One Motown engineer Marvin was working with at that time was named Calvin Harris. He had a Moog synthesizer. Apparently Marvin was fascinated by the range of sounds this electronic instrument was capable of if multi tracked in the same way he did his vocals on the sung version of the song. Initially he did this only in order to cover the out of tune orchestrations that weren’t settling well with him. Then he realized he could use it to create his own musical world where Ernie’s solo’s just hadn’t worked for him. In the end,this was a totally different way of re-imagining the song on both the harmonic and melodic level. And it just opened up a whole new groove as it went along.
A slow crawling,percussive samba opens the album with rather Asian sounding chimes playing a similar melody to Marvin’s round and bubbling synthesizer. The chorus develops into a mix of jazzy piano voicing’s,elaborate string arrangements and the equally complex bass improvisations-so much so they aren’t always easy to hear for some people. On these choruses,Marvin’s Moog solos play in and around the chords of the melody in a similar manner to a bop jazz era pianist. As the intro to the song repeats,the Moog is really pushed up as a boiling round bass line until the main chorus fades out the song-this time with the Moog solo accompanying Watts flute soloing.
While I always loved the “sea of Marvin’s” vocal harmonizing that was present on the vocal hit version of this song,understanding the lyrics as I do now make them come off more as a tortured inner dialog than a beautiful vocal statement. This version focuses in on Marvin as an instrumentalist. And by using unusual melodic voicing’s that are more chord oriented,the range of emotion projected through the instrumentation allows the lyric of the song to be a lot more open to interpretation than the original words might’ve been. Hearing the instrumental made me fall in love with this musically sensuous Latin jazz soul/funk groove all over again.
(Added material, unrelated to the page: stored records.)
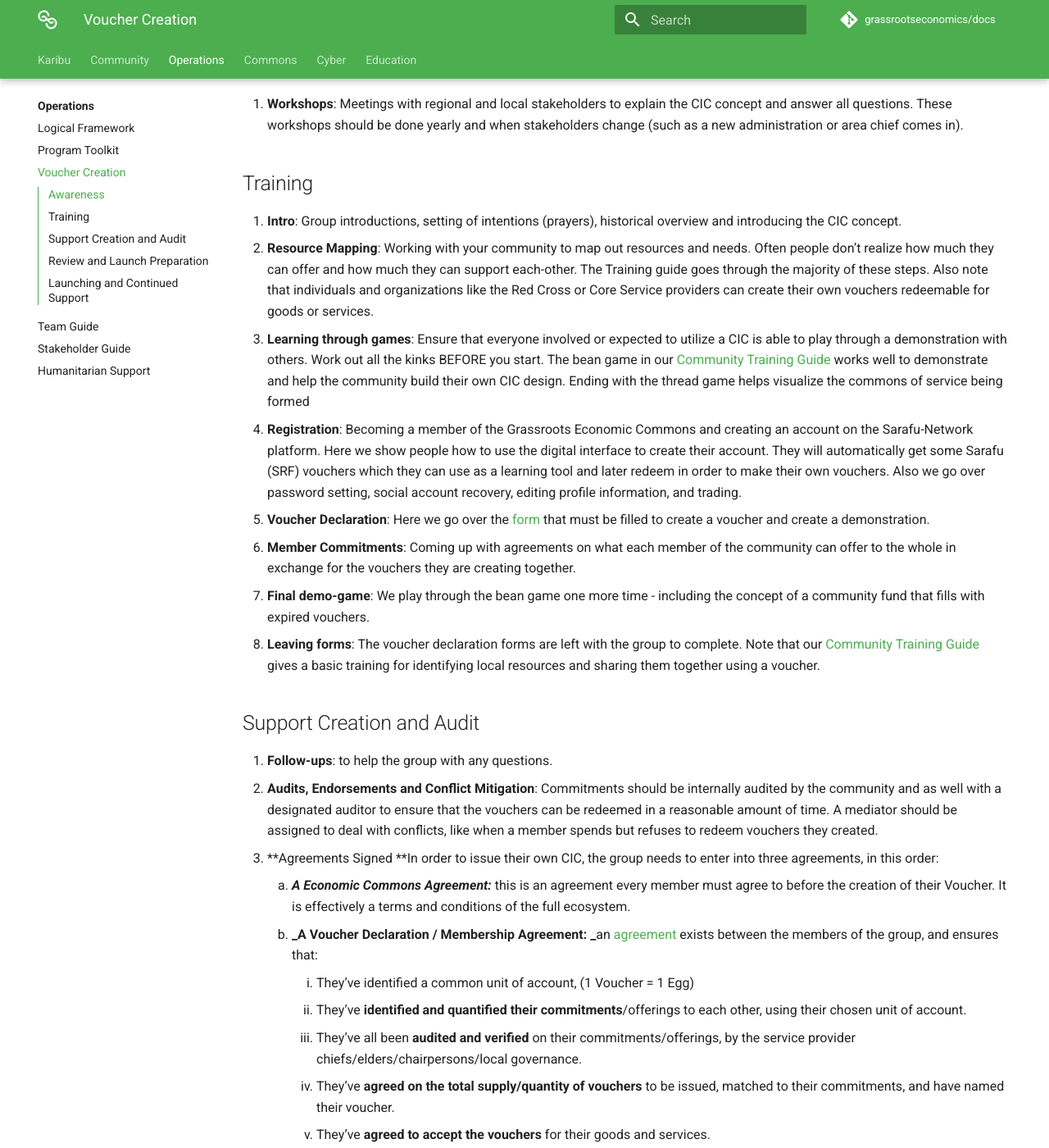
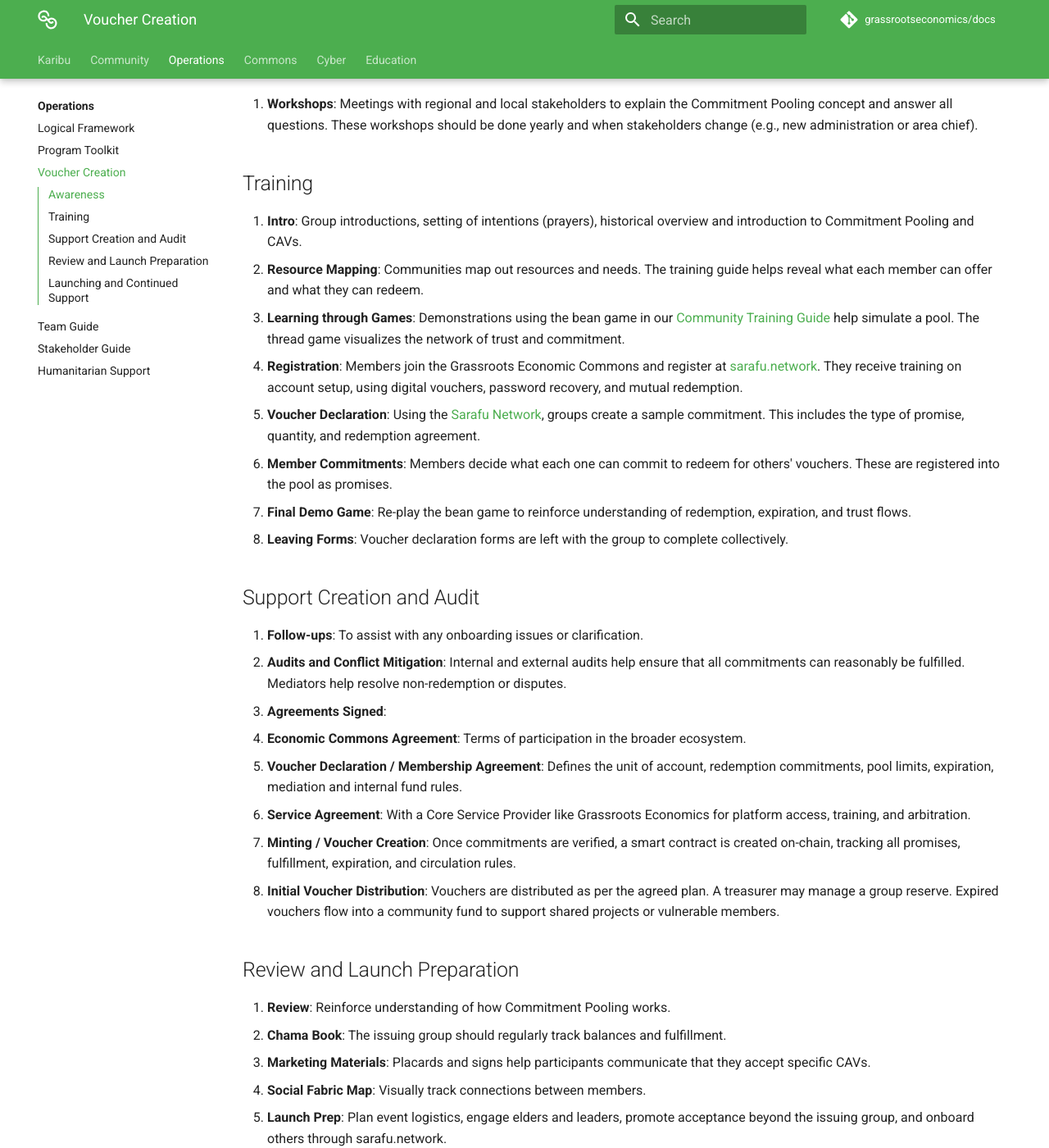
Before and after one commit to grassrootseconomics/docs.grassecon.org, an MkDocs documentation site: the page built from docs/ops/voucher.md, in a window 1280 px wide and 1400 px high, scrolled down 281 px. Shown: the whole window at 82% size. Built offline with MkDocs 1.6.1 and Material for MkDocs 9.7.7, drawn with Linux system fonts in a browser that asks for light colours; comment, search, counter and statistics services are not loaded; some of the changed text lies outside the part shown.

Commit message:
Update voucher.md

```diff
--- a/docs/ops/voucher.md
+++ b/docs/ops/voucher.md
@@ -1,48 +1,40 @@
-# Voucher (CIC) Creation
+# Voucher (CAV) Creation
 
-This is a summary of a group Voucher creation process. A group of service providers (tomato sellers, school teachers, hairdressers and so on) come together to create a commons centered around their services. Please see the [glossary](/edu/glossary/) of terms and contact us for more information.
+This is a summary of a group Voucher creation process using **Commitment Pooling**. A group of service providers (e.g., tomato sellers, school teachers, hairdressers) come together to create a commons centered around their contributions. Please see the [glossary](/edu/glossary/) of terms and visit [sarafu.network](https://sarafu.network) for more.
 
 ## Awareness
-1. **Workshops**: Meetings with regional and local stakeholders to explain the CIC concept and answer all questions. These workshops should be done yearly and when stakeholders change (such as a new administration or area chief comes in).
+1. **Workshops**: Meetings with regional and local stakeholders to explain the Commitment Pooling concept and answer all questions. These workshops should be done yearly and when stakeholders change (e.g., new administration or area chief).
 
 ## Training
-1. **Intro**: Group introductions, setting of intentions (prayers), historical overview and introducing the CIC concept.
-2. **Resource Mapping**: Working with your community to map out resources and needs. Often people don’t realize how much they can offer and how much they can support each-other. The Training guide goes through the majority of these steps. Also note that individuals and organizations like the Red Cross or Core Service providers can create their own vouchers redeemable for goods or services.
-3. **Learning through games**: Ensure that everyone involved or expected to utilize a CIC is able to play through a demonstration with others. Work out all the kinks BEFORE you start. The bean game in our [Community Training Guide](/edu/training/) works well to demonstrate and help the community build their own CIC design. Ending with the thread game helps visualize the commons of service being formed
-4. **Registration**: Becoming a member of the Grassroots Economic Commons and creating an account on the Sarafu-Network platform. Here we show people how to use the digital interface to create their account. They will automatically get some Sarafu (SRF) vouchers which they can use as a learning tool and later redeem in order to make their own vouchers. Also we go over password setting, social account recovery, editing profile information, and trading.
-5. **Voucher Declaration**: Here we go over the [form](/commons/voucher/) that must be filled to create a voucher and create a demonstration.
-6. **Member Commitments**: Coming up with agreements on what each member of the community can offer to the whole in exchange for the vouchers they are creating together.
-7. **Final demo-game**: We play through the bean game one more time - including the concept of a community fund that fills with expired vouchers.
-8. **Leaving forms**: The voucher declaration forms are left with the group to complete. Note that our [Community Training Guide](/edu/training/) gives a basic training for identifying local resources and sharing them together using a voucher.
-
+1. **Intro**: Group introductions, setting of intentions (prayers), historical overview and introduction to Commitment Pooling and CAVs.
+2. **Resource Mapping**: Communities map out resources and needs. The training guide helps reveal what each member can offer and what they can redeem.
+3. **Learning through Games**: Demonstrations using the bean game in our [Community Training Guide](/edu/training/) help simulate a pool. The thread game visualizes the network of trust and commitment.
+4. **Registration**: Members join the Grassroots Economic Commons and register at [sarafu.network](https://sarafu.network). They receive training on account setup, using digital vouchers, password recovery, and mutual redemption.
+5. **Voucher Declaration**: Using the [Sarafu Network](https://sarafu.network/vouchers/create), groups create a sample commitment. This includes the type of promise, quantity, and redemption agreement.
+6. **Member Commitments**: Members decide what each one can commit to redeem for others' vouchers. These are registered into the pool as promises.
+7. **Final Demo Game**: Re-play the bean game to reinforce understanding of redemption, expiration, and trust flows.
+8. **Leaving Forms**: Voucher declaration forms are left with the group to complete collectively.
 
 ## Support Creation and Audit
-1. **Follow-ups**: to help the group with any questions.
-2. **Audits, Endorsements and Conflict Mitigation**: Commitments should be internally audited by the community and as well with a designated auditor to ensure that the vouchers can be redeemed in a reasonable amount of time. A mediator should be assigned to deal with conflicts, like when a member spends but refuses to redeem vouchers they created.
-3. **Agreements Signed **In order to issue their own CIC, the group needs to enter into three agreements, in this order:
-    1. **_A Economic Commons Agreement:_** this is an agreement every member must agree to before the creation of their Voucher. It is effectively a terms and conditions of the full ecosystem.
-    2. **_A Voucher Declaration / Membership Agreement: _**an [agreement](/commons/voucher/) exists between the members of the group, and ensures that:
-        1. They’ve identified a common unit of account, (1 Voucher = 1 Egg)
-        2. They’ve **identified and quantified their commitments**/offerings to each other, using their chosen unit of account.
-        3. They’ve all been **audited and verified** on their commitments/offerings, by the service provider chiefs/elders/chairpersons/local governance.
-        4. They’ve **agreed on the total supply/quantity of vouchers** to be issued, matched to their commitments, and have named their voucher.
-        5. They’ve **agreed to accept the vouchers** for their goods and services.
-        6. They’ve **set limits to how many vouchers they can receive** for their goods and services within a day/week/month/year, to ensure that they never receive more than they are able to spend (ensuring movement of vouchers).
-        6. They set a **group issuance limit on the vouchers**, to ensure that the amount of vouchers created matches the redeemable goods and services.
-        7. They’ve agreed to, and elected a means of **mediation/arbitration** in case there is a fault.
-        8. They’ve agreed on a **gradual expiration of the vouchers** to ensure that the voucher is not hoarded, but traded (demurrage). Because groups don't want their vouchers to be lost forever in the hands of collectors/hoarders, they ensure that they expire slowly over time at ~2% a month - and return to their group accounts. This means that anyone holding 100 Vouchers will lose 2 of them from their account each month. These amounts in the community funds of the groups can be used for projects and supporting the needy.
-        9. They’ve agreed on any **savings/voucher-pooling mechanisms** within the group, and what that savings will be used for.
-    3. **_A Service Agreement:_** this is an agreement with a Core Service Provider such as Grassroots Economics Foundation around training, arbitration of disputes, instrument creation, data handling and technical platform access & maintenance (access to the core ledger, wallet, phone support etc).
-4. **Minting / Voucher Creation**: This is generally handled by a Core Service Provider like Grassroots Economics, who will validate the group's commitments, audits and endorsements and deploy a contract on a ledger that is visible to anyone. This contract (smart contract) will hold all the relevant information about the Voucher and create the supply.
-5. **Initial Voucher Distribution**: After minting, Vouchers will then be distributed to the issuing community that has committed to redeeming them with full transparency. This will be done as per the instructions of the Voucher Declaration and can be facilitated by a community treasurer. It is recommended to have a voted on community fund /treasury which will also collect any levies (demurrage or expired vouchers).
+1. **Follow-ups**: To assist with any onboarding issues or clarification.
+2. **Audits and Conflict Mitigation**: Internal and external audits help ensure that all commitments can reasonably be fulfilled. Mediators help resolve non-redemption or disputes.
+3. **Agreements Signed**:
+   - **Economic Commons Agreement**: Terms of participation in the broader ecosystem.
+   - **Voucher Declaration / Membership Agreement**: Defines the unit of account, redemption commitments, pool limits, expiration, mediation and internal fund rules.
+   - **Service Agreement**: With a Core Service Provider like Grassroots Economics for platform access, training, and arbitration.
+
+4. **Minting / Voucher Creation**: Once commitments are verified, a smart contract is created on-chain, tracking all promises, fulfillment, expiration, and circulation rules.
+5. **Initial Voucher Distribution**: Vouchers are distributed as per the agreed plan. A treasurer may manage a group reserve. Expired vouchers flow into a community fund to support shared projects or vulnerable members.
 
 ## Review and Launch Preparation
-1. **Review**: Refresher on how CICs work and making sure everyone in the group is in alignment.
-2. **Chama book**: The voucher issuing group should have regular meeting where they record everyone's balances and seek to reach balance of trade.
-3. **Marketing Materials**: Placards that tell people how to trade with their voucher are distributed to members.
-4. **Social Fabric**: Mapping out the members and their connections to each other on a fabric.
-5. **Launch Preparation**: Launch planning included, stakeholders, announcements, a schedule of the event, setting up a local market, theater, offerings to local elders and leaders, speeches, displaying the unit of account. People not in the issuing group should be invited to accept the vouchers for their goods and services and to also shown how to register on the network.
+1. **Review**: Reinforce understanding of how Commitment Pooling works.
+2. **Chama Book**: The issuing group should regularly track balances and fulfillment.
+3. **Marketing Materials**: Placards and signs help participants communicate that they accept specific CAVs.
+4. **Social Fabric Map**: Visually track connections between members.
+5. **Launch Prep**: Plan event logistics, engage elders and leaders, promote acceptance beyond the issuing group, and onboard others through sarafu.network.
 
-## Launching and Continued Support ##
-1. **Greater Community Outreach**: While the community of issuers may begin to assign and clear vouchers among each other, they will generally want to spread their usage to their greater community. They can choose to give new users a small amount out of their community fund as is done with Sarafu, or to simply try to sell the Vouchers or use them to buy goods or services. We call this process 'braiding' of bringing more and more users into the network.
-2. **Long Term Maintenance**: Imbalance / inequality is a common character of any credit system. Some people may end up with a lot and some people may end up with zero. Having regular meetings, or market days and actively clearing imbalances together is highly recommended. A levy on accounts is a good way to ensure that people have no incentive to hold Vouchers as a form of savings or investment and that they continue to circulate as a medium of exchange.
+## Launching and Continued Support
+1. **Greater Community Outreach**: Issuers can grow the pool by helping others trust and accept CAVs. This “braiding” expands the network of care.
+2. **Long-Term Maintenance**: Imbalances may occur. Regular market days and community meetings can clear debt and reconnect trust. Use expiration (demurrage) to encourage circulation and prevent hoarding.
+
+> A healthy Commitment Pool flows like a river of care—not stored as stagnant capital.
```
And that makes it all the more special.
Filed under 1970's, Afro-Latin jazz, Calvin Harris, Ernie Watts, flute, Leon Ware, Marvin Gaye, Moog, Motown, multi tracking, percussion, slow funk, synth bass, synthesizers, Uncategorized